While welfare agencies and the federal disability system have common goals of supporting people with disabilities and helping them become more independent, the two systems often have diverging interests as well. Differing missions, programmatic and financial challenges, definitions of disability, and rules and incentives related to work make it challenging for the Temporary Assistance for Needy Families (TANF) and Supplemental Security Income (SSI) programs to work together. Moreover, TANF recipients who apply for SSI confront conflicting messages regarding work requirements and benefit eligibility that can undermine efforts to meet their needs, as well as their ability to work and become more independent.

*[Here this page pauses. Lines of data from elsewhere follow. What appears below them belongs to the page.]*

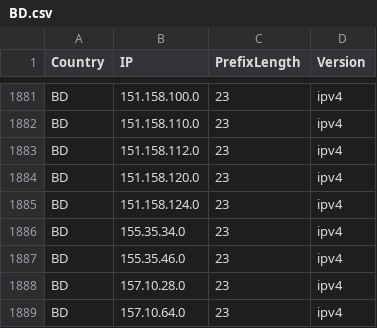
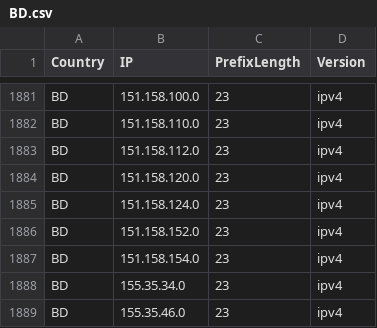
Before and after one commit to Palasito/Official-IANA-IP-blocks, a CSV file: CSV/IPV4/BD.csv, drawn as a sheet; only a part is shown, gaps mark what is left out; the shorter side is filled out with more unchanged rows.

```diff
--- a/CSV/IPV4/BD.csv
+++ b/CSV/IPV4/BD.csv
@@ -1885,2 +1885,4 @@ BD,151.158.120.0,23,ipv4
 BD,151.158.124.0,23,ipv4
+BD,151.158.152.0,23,ipv4
+BD,151.158.154.0,23,ipv4
 BD,155.35.34.0,23,ipv4
```
Also changed, not shown: CSV/IPV4/ID.csv, CSV/IPV4/IN.csv, 38 other files.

In order to address these problems, the Administration for Children and Families (ACF) in the U.S. Department of Health and Human Services contracted with MDRC to assist ACF and the Social Security Administration (SSA) to manage the TANF/SSI Disability Transition Project (TSDTP). TSDTP sought to better understand the relationship between the TANF and SSI systems with regard to TANF applicants and recipients who might have a disability. By working closely with both federal agencies and participating state TANF agencies, the project analyzed program data and developed and implemented pilot tests of program interventions targeted to this population. Families, states, TANF agencies, and SSA can all benefit when this population receives appropriate services efficiently — moving toward employment when possible, making informed decisions about applying to SSI, and receiving SSI as quickly as possible when they are eligible, while agencies reduce administrative costs. These were the goals of TSDTP.